What is needed —
Look through the listing below, and wherever a line has the string "form", pull it out.

Start of Stored data

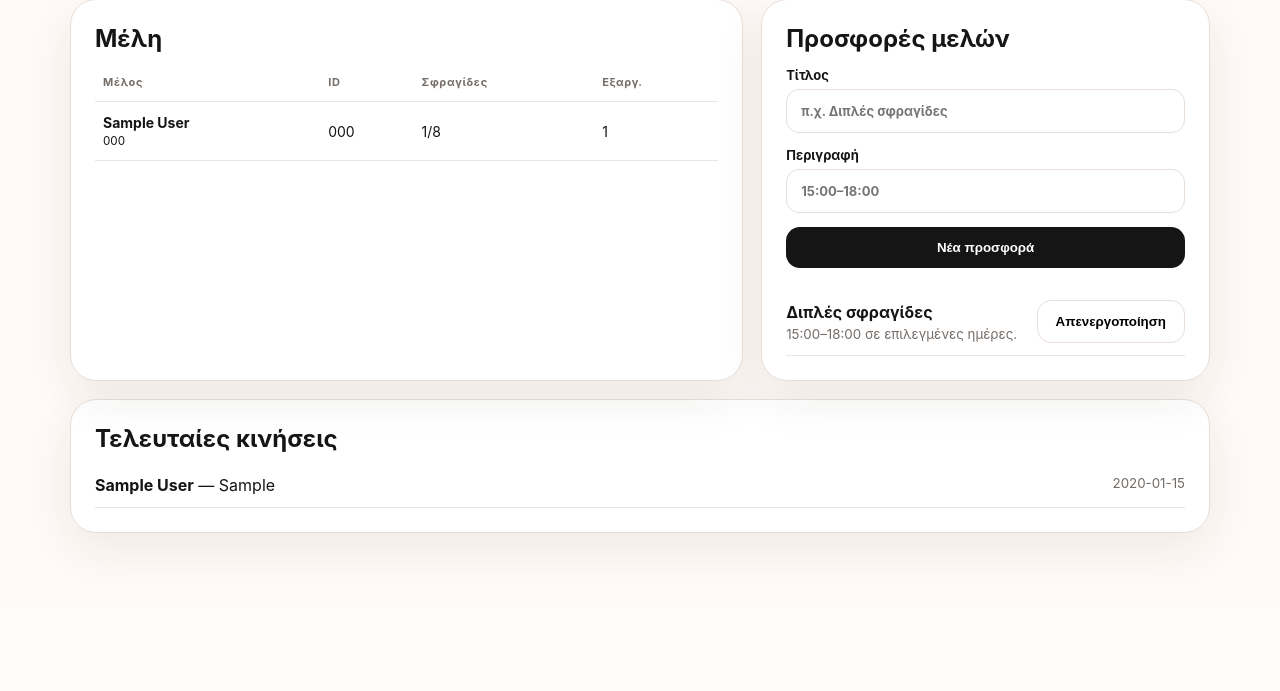
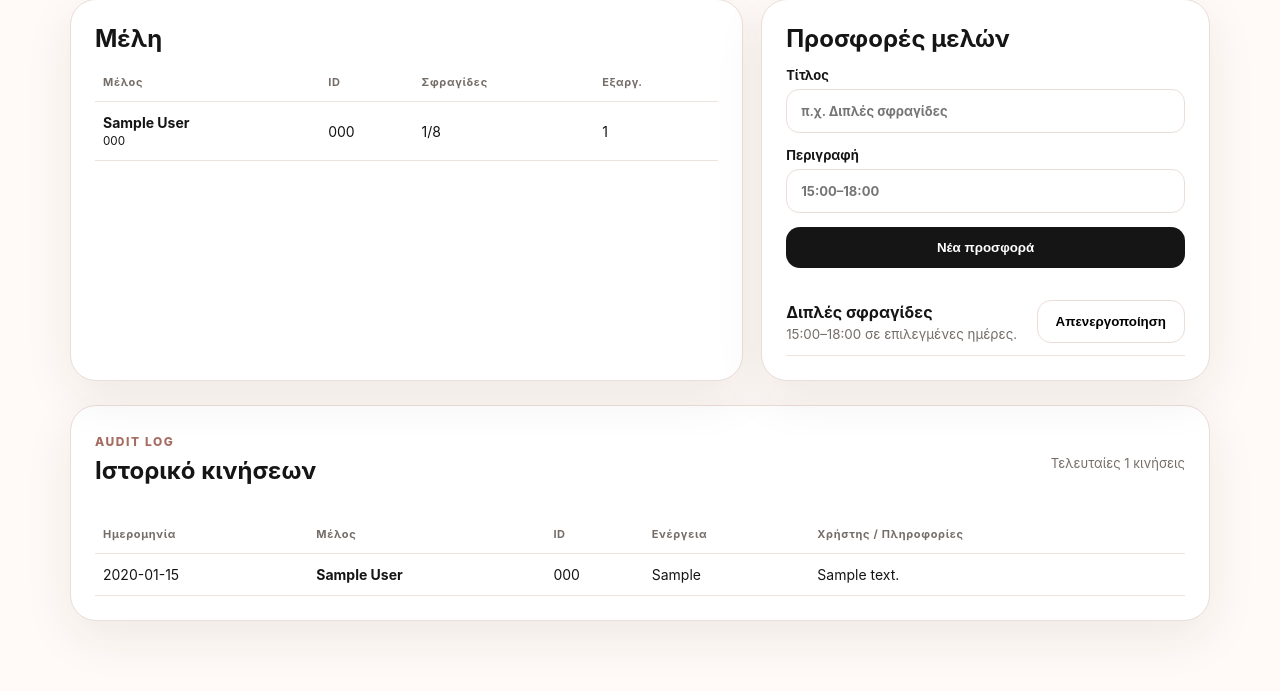
Before and after one commit to athenshomeconcept-ai/lizzys-rewards, a Flask app: page /admin in a window 1280 px wide. Shown: the part 343-1034 px from the top of the page. Before the commit the page ends 882 px from the top, so only its background shows below. Run offline with Flask 3, Linux system fonts and the light colour scheme; the visitor is signed in with stand-in values (Sample User, id 1); data comes from the database, SQL or seed files in the repository; tables that the repository leaves empty hold one stand-in row (values such as "Sample post"); some libraries are stand-ins or nearby versions.

Commit message:
Update admin.html

```diff
--- a/templates/admin.html
+++ b/templates/admin.html
@@ -1,46 +1,322 @@
+{% extends "base.html" %}
 
-{% extends "base.html" %}
 {% block content %}
+
 <div class="page-head">
-  <div><span class="eyebrow">ADMIN</span><h1>Dashboard</h1></div>
-  <a class="btn secondary" href="{{ url_for('export_members') }}">Export CSV</a>
+  <div>
+    <span class="eyebrow">ADMIN</span>
+    <h1>Dashboard</h1>
+  </div>
+
+  <a class="btn secondary" href="{{ url_for('export_members') }}">
+    Export CSV
+  </a>
 </div>
+
+
 <section class="stats">
-  <div><span>Μέλη</span><strong>{{ stats.members }}</strong></div>
-  <div><span>Σφραγίδες</span><strong>{{ stats.stamps }}</strong></div>
-  <div><span>Δώρα έτοιμα</span><strong>{{ stats.ready }}</strong></div>
-  <div><span>Εξαργυρώσεις</span><strong>{{ stats.redeemed }}</strong></div>
+
+  <div>
+    <span>Μέλη</span>
+    <strong>{{ stats.members }}</strong>
+  </div>
+
+  <div>
+    <span>Σφραγίδες</span>
+    <strong>{{ stats.stamps }}</strong>
+  </div>
+
+  <div>
+    <span>Δώρα έτοιμα</span>
+    <strong>{{ stats.ready }}</strong>
+  </div>
+
+  <div>
+    <span>Εξαργυρώσεις</span>
+    <strong>{{ stats.redeemed }}</strong>
+  </div>
+
 </section>
 
+
 <section class="grid2">
+
   <div class="panel">
+
     <h2>Μέλη</h2>
-    <div class="table-wrap"><table>
-      <thead><tr><th>Μέλος</th><th>ID</th><th>Σφραγίδες</th><th>Εξαργ.</th></tr></thead>
-      <tbody>{% for m in members %}<tr><td><strong>{{m.name}}</strong><br><small>{{m.phone}}</small></td><td>{{m.member_code}}</td><td>{{m.stamps}}/{{goal}}</td><td>{{m.redeemed}}</td></tr>{% endfor %}</tbody>
-    </table></div>
+
+    <div class="table-wrap">
+
+      <table>
+
+        <thead>
+          <tr>
+            <th>Μέλος</th>
+            <th>ID</th>
+            <th>Σφραγίδες</th>
+            <th>Εξαργ.</th>
+          </tr>
+        </thead>
+
+        <tbody>
+
+          {% for m in members %}
+
+          <tr>
+
+            <td>
+              <strong>{{ m.name }}</strong>
+              <br>
+              <small>{{ m.phone }}</small>
+            </td>
+
+            <td>
+              {{ m.member_code }}
+            </td>
+
+            <td>
+              {{ m.stamps }}/{{ goal }}
+            </td>
+
+            <td>
+              {{ m.redeemed }}
+            </td>
+
+          </tr>
+
+          {% endfor %}
+
+        </tbody>
+
+      </table>
+
+    </div>
+
   </div>
 
+
   <div class="panel">
+
     <h2>Προσφορές μελών</h2>
-    <form class="form compact" method="post" action="{{url_for('add_offer')}}">
-      <label>Τίτλος<input name="title" required placeholder="π.χ. Διπλές σφραγίδες"></label>
-      <label>Περιγραφή<input name="description" placeholder="15:00–18:00"></label>
-      <button class="btn primary">Νέα προσφορά</button>
+
+    <form
+      class="form compact"
+      method="post"
+      action="{{ url_for('add_offer') }}">
+
+      <label>
+        Τίτλος
+        <input
+          name="title"
+          required
+          placeholder="π.χ. Διπλές σφραγίδες">
+      </label>
+
+      <label>
+        Περιγραφή
+        <input
+          name="description"
+          placeholder="15:00–18:00">
+      </label>
+
+      <button class="btn primary">
+        Νέα προσφορά
+      </button>
+
     </form>
+
+
     <div class="offer-admin">
+
       {% for o in offers %}
+
       <div>
-        <span><strong>{{o.title}}</strong><small>{{o.description}}</small></span>
-        <form method="post" action="{{url_for('toggle_offer',offer_id=o.id)}}"><button class="btn ghost">{{'Απενεργοποίηση' if o.active else 'Ενεργοποίηση'}}</button></form>
+
+        <span>
+          <strong>{{ o.title }}</strong>
+          <small>{{ o.description }}</small>
+        </span>
+
+        <form
+          method="post"
+          action="{{ url_for('toggle_offer', offer_id=o.id) }}">
+
+          <button class="btn ghost">
+
+            {% if o.active %}
+              Απενεργοποίηση
+            {% else %}
+              Ενεργοποίηση
+            {% endif %}
+
+          </button>
+
+        </form>
+
       </div>
+
       {% endfor %}
+
     </div>
+
   </div>
+
 </section>
 
-<section class="panel activity-panel">
-  <h2>Τελευταίες κινήσεις</h2>
-  <div class="activity">{% for a in activity %}<div><span><strong>{{a.name or 'Σύστημα'}}</strong> — {{a.action}}</span><small>{{a.created_at}}</small></div>{% endfor %}</div>
+
+<section
+  class="panel activity-panel"
+  style="margin-top:24px;">
+
+  <div
+    style="
+      display:flex;
+      justify-content:space-between;
+      align-items:center;
+      gap:15px;
+      margin-bottom:20px;
+    ">
+
+    <div>
+      <span class="eyebrow">
+        AUDIT LOG
+      </span>
+
+      <h2 style="margin-top:6px;">
+        Ιστορικό κινήσεων
+      </h2>
+    </div>
+
+    <span
+      style="
+        font-size:13px;
+        color:#756d68;
+      ">
+      Τελευταίες {{ activity|length }} κινήσεις
+    </span>
+
+  </div>
+
+
+  <div class="table-wrap">
+
+    <table>
+
+      <thead>
+
+        <tr>
+          <th>Ημερομηνία</th>
+          <th>Μέλος</th>
+          <th>ID</th>
+          <th>Ενέργεια</th>
+          <th>Χρήστης / Πληροφορίες</th>
+        </tr>
+
+      </thead>
+
+
+      <tbody>
+
+        {% for a in activity %}
+
+        <tr>
+
+          <td>
+            {{ a.created_at }}
+          </td>
+
+
+          <td>
+            <strong>
+              {{ a.name or 'Σύστημα' }}
+            </strong>
+          </td>
+
+
+          <td>
+            {{ a.member_code or '-' }}
+          </td>
+
+
+          <td>
+
+            {% if a.action == 'stamp_added' %}
+
+              <span
+                style="
+                  display:inline-block;
+                  padding:6px 10px;
+                  background:#eaf7ef;
+                  color:#1c6a43;
+                  border-radius:999px;
+                  font-weight:700;
+                  font-size:12px;
+                ">
+                +1 Σφραγίδα
+              </span>
+
+
+            {% elif a.action == 'reward_redeemed' %}
+
+              <span
+                style="
+                  display:inline-block;
+                  padding:6px 10px;
+                  background:#f8ded8;
+                  color:#8c544a;
+                  border-radius:999px;
+                  font-weight:700;
+                  font-size:12px;
+                ">
+                Εξαργύρωση
+              </span>
+
+
+            {% elif a.action == 'member_created' %}
+
+              <span
+                style="
+                  display:inline-block;
+                  padding:6px 10px;
+                  background:#f2eeee;
+                  color:#555;
+                  border-radius:999px;
+                  font-weight:700;
+                  font-size:12px;
+                ">
+                Νέα εγγραφή
+              </span>
+
+
+            {% else %}
+
+              {{ a.action }}
+
+            {% endif %}
+
+          </td>
+
+
+          <td>
+
+            {% if a.details %}
+              {{ a.details }}
+            {% else %}
+              -
+            {% endif %}
+
+          </td>
+
+        </tr>
+
+        {% endfor %}
+
+      </tbody>
+
+    </table>
+
+  </div>
+
 </section>
+
 {% endblock %}
```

End of Stored data

Reply —
-    <form class="form compact" method="post" action="{{url_for('add_offer')}}">
+    <form
+      class="form compact"
     </form>
-        <form method="post" action="{{url_for('toggle_offer',offer_id=o.id)}}"><button class="btn ghost">{{'Απενεργοποίηση' if o.active else 'Ενεργοποίηση'}}</button></form>
+        <form
+        </form>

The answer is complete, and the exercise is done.